Within the records below, how many lines contain "useState"? The answer is that number alone.

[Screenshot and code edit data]
•••

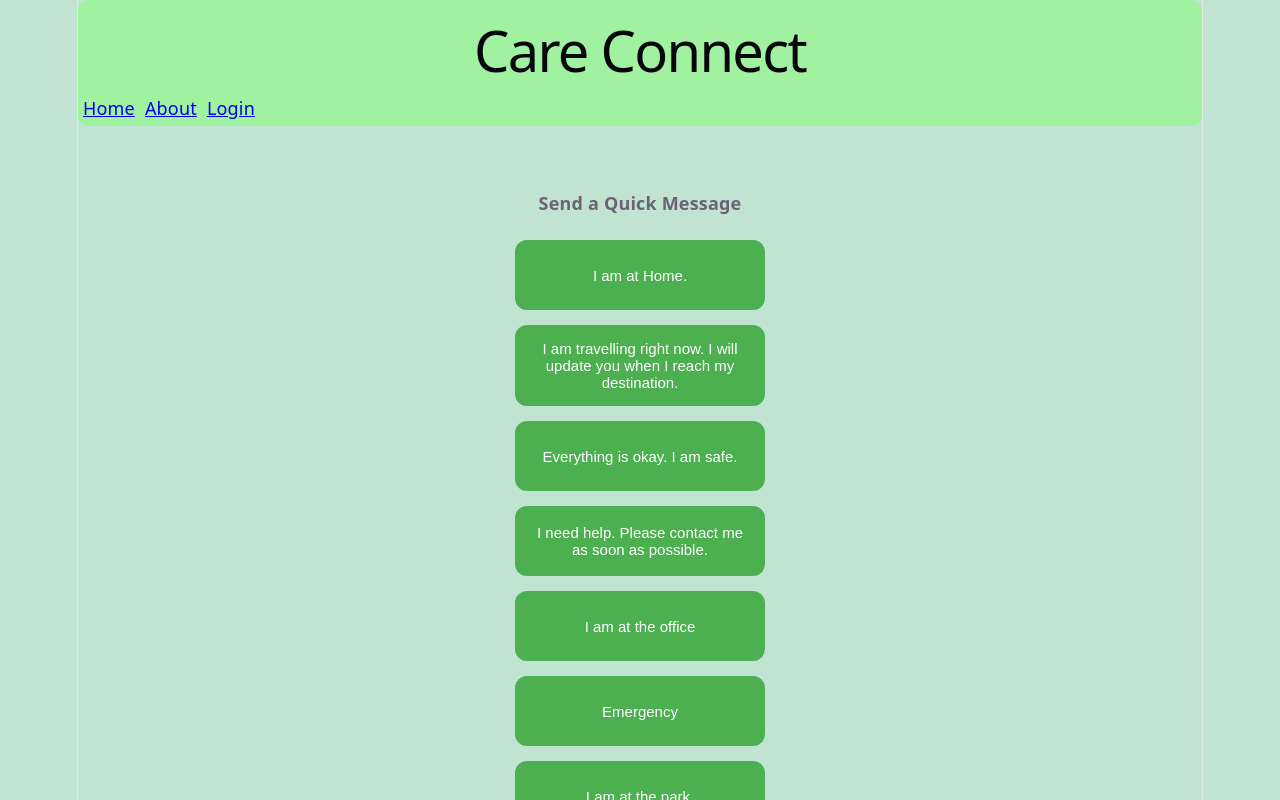
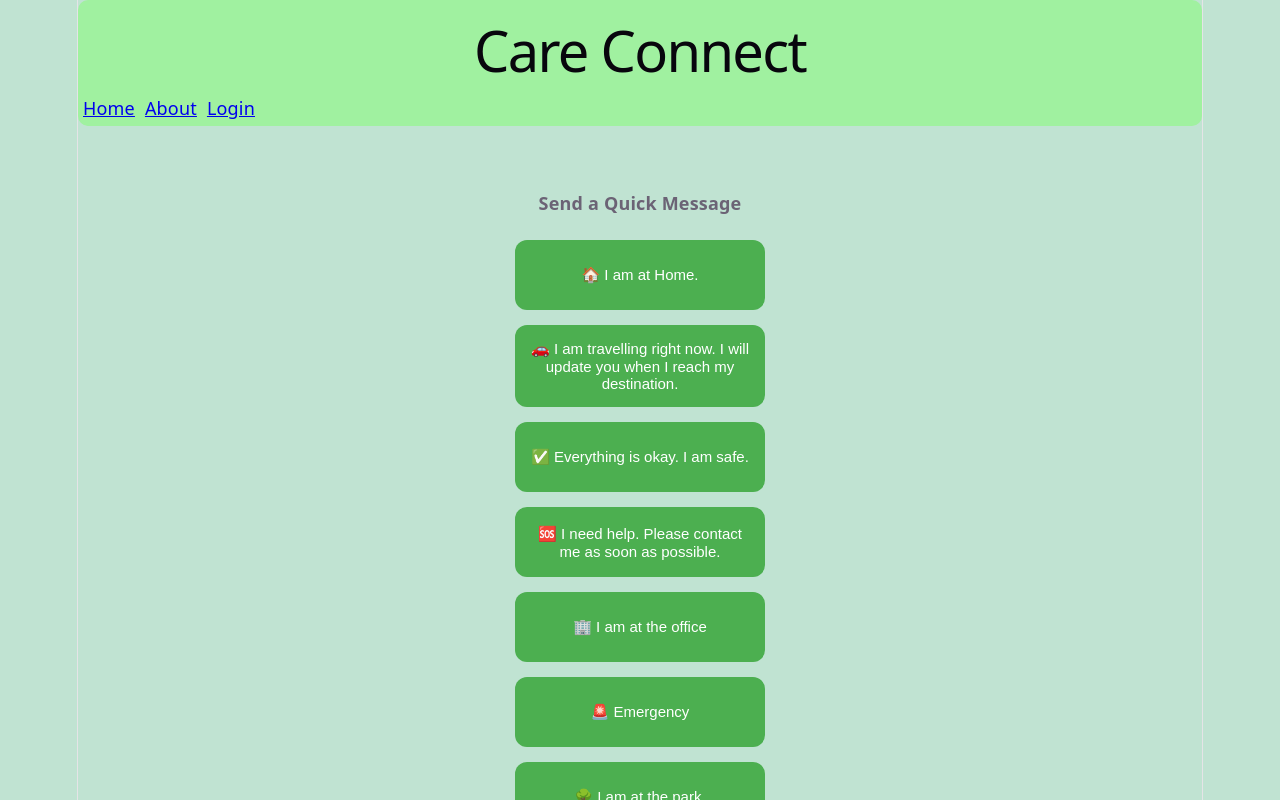
Before and after one commit to Munnisha-code/Final-Project-Unit1-CareConnect, a React (Vite) app: page /one-click-send-message in a window 1280 px wide. Shown: the top 800 px of the page. Built offline with nearby package versions, Linux system fonts and the light colour scheme.

Commit message:
Add message sent state and send button handler.

```diff
--- a/src/pages/OneClickSendMessage.jsx
+++ b/src/pages/OneClickSendMessage.jsx
@@ -4,20 +4,31 @@ import './Pages.css';
 
 function OneClickSendMessage(){
     const [ message, setMessage] = useState('');
+    const [messageSent, setMessageSent] = useState(false);
+    const [errormessage, setErrorMessage] = useState('');
 
     const messages = [
 
-        "I am at Home.",
-        " I am travelling right now. I will update you when I reach my destination. ",
-        " Everything is okay. I am safe. ",
-        " I need help. Please contact me as soon as possible.",
-        " I am at the office",
-        " Emergency ",
-        " I am at the park."
+        " 🏠 I am at Home.",
+        " 🚗 I am travelling right now. I will update you when I reach my destination. ",
+        " ✅ Everything is okay. I am safe. ",
+        " 🆘 I need help. Please contact me as soon as possible.",
+        " 🏢 I am at the office",
+        " 🚨 Emergency ",
+        " 🌳 I am at the park."
 
     ];
 
-    const sendMessageHandler = () => { };
+    const sendMessageHandler = () => {
+        if (message.trim() === ''){
+            setErrorMessage('Please select or type a message first.');
+        }
+        else {
+            setErrorMessage('');
+            setMessageSent(true);
+        }
+
+    };
 
     return(
        <div className ='message-container'>
```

•••

Solution to the exercise: 3